“The greatest copywriter of his generation” – Campaign

Actionable, memorable and powerful… Shotton has taken the jewels of behavioural economics and made them practical. – Seth Godin, author of ‘All Marketers are Liars’

Comprehensive, compelling and immensely practical, the Choice Factory brings the building blocks of behaviour change together in one place. – Richard Huntington, Chairman & Chief Strategy Officer, Saatchi & Saatchi

A top-class guide for those who want to put BE to work, rather than just illuminate their journey to work. – Mark Earls, author of ‘Herd’

A guide to your own mind, a roadmap of your blind spots, a toolkit for better advertising. The Choice Factory employs robust behavioral science in an approachable manner to demonstrate how you make and influence decisions.  Synthesizing a vast body of research, live experiments and numerous examples, he shows that there is a bias for every occasion and how to use them as tools to craft better communications. – Faris Yakob, author of Paid Attention

The Choice Factory is a delightful anatomy of the biased brain that will help you understand and influence consumer decisions – including your own. – Ian Leslie, author of ‘Born Liars’ and ‘Curious’

Richard delivers a wealth of cases proving the efficacy of working with, rather than against, the grain of human nature. This is catnip for the industry. – Phil Barden, author of ‘Decoded: The Science Behind Why We Buy’

This beautifully written book brings to life the counter-intuitive ways in which we make our everyday decisions. – Jules Goddard, Fellow, London Business School
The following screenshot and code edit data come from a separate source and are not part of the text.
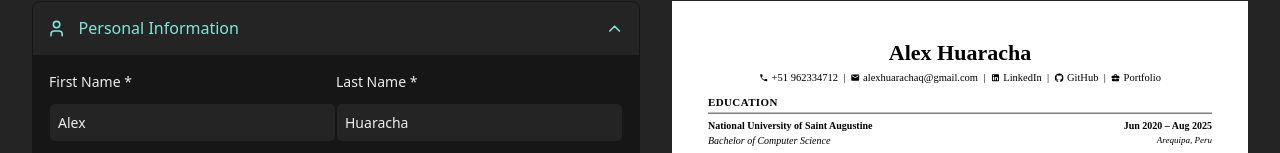
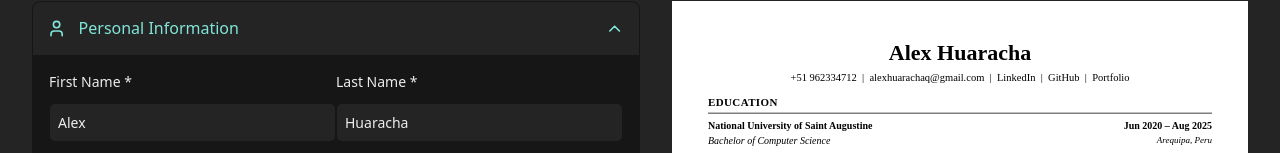
Before and after one commit to Alex-Huaracha/cv-forge, a React (Vite) app: page / in a window 1280 px wide. Shown: the part 191-344 px from the top of the page. Built offline with nearby package versions, Linux system fonts and the light colour scheme; what @react-pdf/renderer would draw is missing.

Commit message:
feat: simplify contact item rendering by removing unnecessary SVG icons

```diff
--- a/src/components/ResumePreview/ResumePreview.css
+++ b/src/components/ResumePreview/ResumePreview.css
@@ -36,16 +36,6 @@
   flex-direction: column;
 }
 
-.resume-printing {
-  transform: scale(1) !important;
-  transform-origin: top left !important;
-  margin: 0 !important;
-  box-shadow: none !important;
-  box-sizing: border-box !important;
-  width: 8.5in !important;
-  height: 11in !important;
-}
-
 /* Header */
 .resume-header {
   text-align: center;
@@ -66,12 +56,6 @@
   gap: 0.3em;
   color: inherit;
   text-decoration: none;
-}
-
-.contact-icon {
-  width: 0.9em;
-  height: 0.9em;
-  flex-shrink: 0;
 }
 
 /* Sections (Education & Experience) */
--- a/src/components/ResumePreview/ResumePreview.jsx
+++ b/src/components/ResumePreview/ResumePreview.jsx
@@ -45,32 +45,12 @@ export function ResumePreview({ data }) {
         </h1>
         <div className="resume-contact">
           {personalInfo.phone && (
-            <span className="contact-item">
-              <svg
-                className="contact-icon"
-                aria-hidden="true"
-                xmlns="http://www.w3.org/2000/svg"
-                viewBox="0 0 24 24"
-                fill="currentColor"
-              >
-                <path d="M6.62,10.79C8.06,13.62 10.38,15.94 13.21,17.38L15.41,15.18C15.69,14.9 16.08,14.82 16.43,14.93C17.55,15.3 18.75,15.5 20,15.5A1,1 0 0,1 21,16.5V20A1,1 0 0,1 20,21A17,17 0 0,1 3,4A1,1 0 0,1 4,3H7.5A1,1 0 0,1 8.5,4C8.5,5.25 8.7,6.45 9.07,7.57C9.18,7.92 9.1,8.31 8.82,8.59L6.62,10.79Z" />
-              </svg>
-              {personalInfo.phone}
-            </span>
+            <span className="contact-item">{personalInfo.phone}</span>
           )}
           {personalInfo.email && (
             <>
               <span className="separator">|</span>
               <a href={`mailto:${personalInfo.email}`} className="contact-item">
-                <svg
-                  className="contact-icon"
-                  aria-hidden="true"
-                  xmlns="http://www.w3.org/2000/svg"
-                  viewBox="0 0 24 24"
-                  fill="currentColor"
-                >
-                  <path d="M20,8L12,13L4,8V6L12,11L20,6M20,4H4C2.89,4 2,4.89 2,6V18A2,2 0 0,0 4,20H20A2,2 0 0,0 22,18V6C22,4.89 21.1,4 20,4Z" />
-                </svg>
                 {personalInfo.email}
               </a>
             </>
@@ -84,15 +64,6 @@ export function ResumePreview({ data }) {
                 rel="noopener noreferrer"
                 className="contact-item"
               >
-                <svg
-                  className="contact-icon"
-                  aria-hidden="true"
-                  xmlns="http://www.w3.org/2000/svg"
-                  viewBox="0 0 24 24"
-                  fill="currentColor"
-                >
-                  <path d="M19 3A2 2 0 0 1 21 5V19A2 2 0 0 1 19 21H5A2 2 0 0 1 3 19V5A2 2 0 0 1 5 3H19M18.5 18.5V13.2A3.26 3.26 0 0 0 15.24 9.94C14.39 9.94 13.4 10.46 12.92 11.24V10.13H10.13V18.5H12.92V13.57C12.92 12.8 13.54 12.17 14.31 12.17A1.4 1.4 0 0 1 15.71 13.57V18.5H18.5M6.88 8.56A1.68 1.68 0 0 0 8.56 6.88C8.56 5.95 7.81 5.19 6.88 5.19A1.69 1.69 0 0 0 5.19 6.88C5.19 7.81 5.95 8.56 6.88 8.56M8.27 18.5V10.13H5.5V18.5H8.27Z" />
-                </svg>
                 LinkedIn
               </a>
             </>
@@ -106,20 +77,6 @@ export function ResumePreview({ data }) {
                 rel="noopener noreferrer"
                 className="contact-item"
               >
-                <svg
-                  className="contact-icon"
-                  aria-hidden="true"
-                  xmlns="http://www.w3.org/2000/svg"
-                  viewBox="0 0 128 128"
-                  fill="currentColor"
-                >
-                  <path
-                    fillRule="evenodd"
-                    clipRule="evenodd"
-                    d="M64 5.103c-33.347 0-60.388 27.035-60.388 60.388 0 26.682 17.303 49.317 41.297 57.303 3.017.56 4.125-1.31 4.125-2.905 0-1.44-.056-6.197-.082-11.243-16.8 3.653-20.345-7.125-20.345-7.125-2.747-6.98-6.705-8.836-6.705-8.836-5.48-3.748.413-3.67.413-3.67 6.063.425 9.257 6.223 9.257 6.223 5.386 9.23 14.127 6.562 17.573 5.02.542-3.903 2.107-6.568 3.834-8.076-13.413-1.525-27.514-6.704-27.514-29.843 0-6.593 2.36-11.98 6.223-16.21-.628-1.52-2.695-7.662.584-15.98 0 0 5.07-1.623 16.61 6.19C53.7 35 58.867 34.327 64 34.304c5.13.023 10.3.694 15.127 2.033 11.526-7.813 16.59-6.19 16.59-6.19 3.287 8.317 1.22 14.46.593 15.98 3.872 4.23 6.215 9.617 6.215 16.21 0 23.194-14.127 28.3-27.574 29.796 2.167 1.874 4.097 5.55 4.097 11.183 0 8.08-.07 14.583-.07 16.572 0 1.607 1.088 3.49 4.148 2.897 23.98-7.994 41.263-30.622 41.263-57.294C124.388 32.14 97.35 5.104 64 5.104z"
-                  ></path>
-                  <path d="M26.484 91.806c-.133.3-.605.39-1.035.185-.44-.196-.685-.605-.543-.906.13-.31.603-.395 1.04-.188.44.197.69.61.537.91zm2.446 2.729c-.287.267-.85.143-1.232-.28-.396-.42-.47-.983-.177-1.254.298-.266.844-.14 1.24.28.394.426.472.984.17 1.255zM31.312 98.012c-.37.258-.976.017-1.35-.52-.37-.538-.37-1.183.01-1.44.373-.258.97-.025 1.35.507.368.545.368 1.19-.01 1.452zm3.261 3.361c-.33.365-1.036.267-1.552-.23-.527-.487-.674-1.18-.343-1.544.336-.366 1.045-.264 1.564.23.527.486.686 1.18.333 1.543zm4.5 1.951c-.147.473-.825.688-1.51.486-.683-.207-1.13-.76-.99-1.238.14-.477.823-.7 1.512-.485.683.206 1.13.756.988 1.237zm4.943.361c.017.498-.563.91-1.28.92-.723.017-1.308-.387-1.315-.877 0-.503.568-.91 1.29-.924.717-.013 1.306.387 1.306.88zm4.598-.782c.086.485-.413.984-1.126 1.117-.7.13-1.35-.172-1.44-.653-.086-.498.422-.997 1.122-1.126.714-.123 1.354.17 1.444.663zm0 0"></path>
-                </svg>
                 GitHub
               </a>
             </>
@@ -133,15 +90,6 @@ export function ResumePreview({ data }) {
                 rel="noopener noreferrer"
                 className="contact-item"
               >
-                <svg
-                  className="contact-icon"
-                  aria-hidden="true"
-                  xmlns="http://www.w3.org/2000/svg"
-                  viewBox="0 0 24 24"
-                  fill="currentColor"
-                >
-                  <path d="M10 16V15H3L3 19C3 20.11 3.89 21 5 21H19C20.11 21 21 20.11 21 19V15H14V16H10M20 7H16V5L14 3H10L8 5V7H4C2.9 7 2 7.9 2 9V12C2 13.11 2.89 14 4 14H10V12H14V14H20C21.1 14 22 13.1 22 12V9C22 7.9 21.1 7 20 7M14 7H10V5H14V7Z" />
-                </svg>
                 Portfolio
               </a>
             </>
```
Richard Shotton’s application of behavioural economics is bang on the button. This book is timely, insightful, fascinating and entertaining. – Dominic Mills, ex-editor of Campaign

If you’re a marketer, understanding what really makes people tick – as opposed to what they might tell you – is vital. This book takes us on an elegant, witty and digestible tour of the 25 main principles of behavioural science. Richard Shotton has read widely so that you don t have to, but he gives full credit to his many sources should you wish to pursue any of the topics further. This is a delightful and indispensable read for anyone in marketing, particularly those early in their careers. – Tess Alps, Chair of Thinkbox, the UK’s marketing body for commercial broadcasters

Your success or failure are governed by choices. Your choices and the choices of others. Many academic books have been written about this. This book is entertaining – and highly relevant if you want to persuade anyone to do anything. – Drayton Bird, former Worldwide Creative Director Ogilvy One

This book is invaluable. Think of it as a York Notes to social psychology. What was interesting in it? Everything, pretty much.

What was useful in it? Everything, pretty much (at some point in the next year – I defy you to find any problem or any brief that couldn’t be aided or augmented with something in this book). – Kevin Chesters, CSO Ogilvy

This is not just a book to read, it is a book to use. Repeatedly. Buy it in paperback and slot Shotton next to your Morgan, Earls, Feldwick and Sharp. He sits comfortably next to the very best.  – Charlie Snow, ex-CSO at DLKW